One house that never disappoints belongs to dermatologist Liz Arrington and her husband Rob. Their home on 18th Avenue, between Locust and Cherry, is transformed into a War of the Worlds alien invasion. Arrington says, “When we moved here our kids were still little and we didn’t want to do something that was too scary. Our house always reminded me of a barn and that inspired the aliens-in-the-corn-field theme. Rob is an electrical engineer and at the time he was a stay-at-home dad.” The result is enormous homemade flying saucers that land and take off with the assistance of a pulley and a garage door opener. They get corn stalks from a local farm. “But I think my favorite,” says Liz, “is the night before.”
Arrington is referring to Halloween eve, when Old Northeast looks more like what you might remember growing up. Neighbors roam the streets to get a glimpse of the most over-the-top creations. This informal tradition was cemented during the pandemic when parents organized safe trick-or-treating for smaller kids, and it continues for children who might be overwhelmed or just too busy during the main event on Halloween night. If there’s ever a night to meet your neighbors, this is it.
On Halloween night, tricks are big, but the treats tend to be small. With as many as 2,000 trick-or-treaters, it’s a quantity over quality affair in ONE. Mini-Three Musketeers, individual Starbursts, Double Bubble, Dumdums, and Tootsie Rolls are staples. But not everyone is just trying to make their candy last until 9 p.m.
More than a decade ago, one resident set up a cotton candy machine. The line for a wispy swirl of hot pink sugar stretched for a block. Legend has it that when that house was sold, the cotton candy machine stayed with the house – with the stipulation that the new owners carry on the tradition. This requirement purportedly included a lesson in the art of cotton candy making.
Eventually, the machine ended up in the hands of Marci and Joe Emerson. From her new home in Colorado, Marci recalls, “We loved hosting friends who were enlisted to help work the machine, and everyone ended up coated in sugar by the end of the night. We counted upwards of 2,500 cotton candy cones given out!” Under the pressure of making thousands of treats, the machine eventually gave out, sparing the new owners of their home the obligation of attending Circus Candy Culinary School.

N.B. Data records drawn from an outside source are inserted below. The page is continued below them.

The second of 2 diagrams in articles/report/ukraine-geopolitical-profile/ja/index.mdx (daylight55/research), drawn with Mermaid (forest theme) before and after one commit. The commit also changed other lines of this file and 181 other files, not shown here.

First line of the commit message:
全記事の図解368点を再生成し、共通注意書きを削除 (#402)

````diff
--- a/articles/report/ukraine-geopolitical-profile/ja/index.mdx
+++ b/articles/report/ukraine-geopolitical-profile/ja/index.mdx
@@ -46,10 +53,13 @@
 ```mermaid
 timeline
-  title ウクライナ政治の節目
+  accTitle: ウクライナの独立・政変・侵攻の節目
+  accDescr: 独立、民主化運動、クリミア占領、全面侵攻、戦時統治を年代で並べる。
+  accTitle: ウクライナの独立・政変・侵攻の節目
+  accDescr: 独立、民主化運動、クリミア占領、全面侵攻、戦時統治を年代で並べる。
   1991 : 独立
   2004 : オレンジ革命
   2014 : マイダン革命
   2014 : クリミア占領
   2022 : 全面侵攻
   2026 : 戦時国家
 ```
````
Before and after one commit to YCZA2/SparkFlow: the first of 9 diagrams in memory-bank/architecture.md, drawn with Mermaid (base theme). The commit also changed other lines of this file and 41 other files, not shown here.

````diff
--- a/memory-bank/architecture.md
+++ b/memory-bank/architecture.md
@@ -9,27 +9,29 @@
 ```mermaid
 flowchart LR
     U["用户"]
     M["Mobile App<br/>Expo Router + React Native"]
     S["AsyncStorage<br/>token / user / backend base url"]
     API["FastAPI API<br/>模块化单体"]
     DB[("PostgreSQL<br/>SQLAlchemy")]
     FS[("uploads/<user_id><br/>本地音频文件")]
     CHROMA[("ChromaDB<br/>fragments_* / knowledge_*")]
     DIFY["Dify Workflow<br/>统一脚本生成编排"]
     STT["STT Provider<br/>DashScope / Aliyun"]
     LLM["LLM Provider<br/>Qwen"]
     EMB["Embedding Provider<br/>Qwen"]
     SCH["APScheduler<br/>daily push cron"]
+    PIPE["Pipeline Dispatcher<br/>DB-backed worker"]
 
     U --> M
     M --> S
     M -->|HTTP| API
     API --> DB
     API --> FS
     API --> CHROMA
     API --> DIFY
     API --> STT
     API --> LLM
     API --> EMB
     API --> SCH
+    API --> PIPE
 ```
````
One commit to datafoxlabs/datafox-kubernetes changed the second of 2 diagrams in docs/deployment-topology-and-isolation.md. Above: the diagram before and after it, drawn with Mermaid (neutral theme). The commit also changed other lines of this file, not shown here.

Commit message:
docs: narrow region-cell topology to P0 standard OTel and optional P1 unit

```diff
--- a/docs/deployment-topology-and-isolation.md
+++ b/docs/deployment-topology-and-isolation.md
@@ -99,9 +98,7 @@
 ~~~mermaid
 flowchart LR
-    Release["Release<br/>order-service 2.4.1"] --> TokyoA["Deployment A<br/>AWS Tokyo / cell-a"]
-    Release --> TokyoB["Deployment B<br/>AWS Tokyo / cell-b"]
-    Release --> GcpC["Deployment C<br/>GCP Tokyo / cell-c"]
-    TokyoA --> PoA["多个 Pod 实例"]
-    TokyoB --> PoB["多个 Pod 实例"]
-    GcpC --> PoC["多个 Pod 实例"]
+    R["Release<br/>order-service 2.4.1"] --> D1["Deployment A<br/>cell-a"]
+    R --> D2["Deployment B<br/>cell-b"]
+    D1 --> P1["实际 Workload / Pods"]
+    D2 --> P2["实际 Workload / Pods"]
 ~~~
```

Just because Old Northeast gets all the attention on Halloween, doesn’t mean other neighborhoods aren’t going above and beyond, however. Euclid St. Paul holds The Haunted Hike of St. Pete’s “most paranormal neighborhood.” And Crescent Heights takes some of the pressure off decorating by encouraging residents to simply hang orange jack-o’-lanterns from their trees. The effect of thousands of pumpkin heads floating on invisible strings is simultaneously beautiful and spooky.
While the morning after invariably involves a bit of cleanup, neighbors usually pitch in to keep candy wrappers from washing down storm drains and the decorations stashed away. And, if you’re new to the area, and you spot a skeleton in your attic, don’t be afraid. It’s probably just a prop – or someone who ran out of candy too early.
For more information on Halloween in Old Northeast, check out HONNA.org or find them at facebook.com/honnaorg.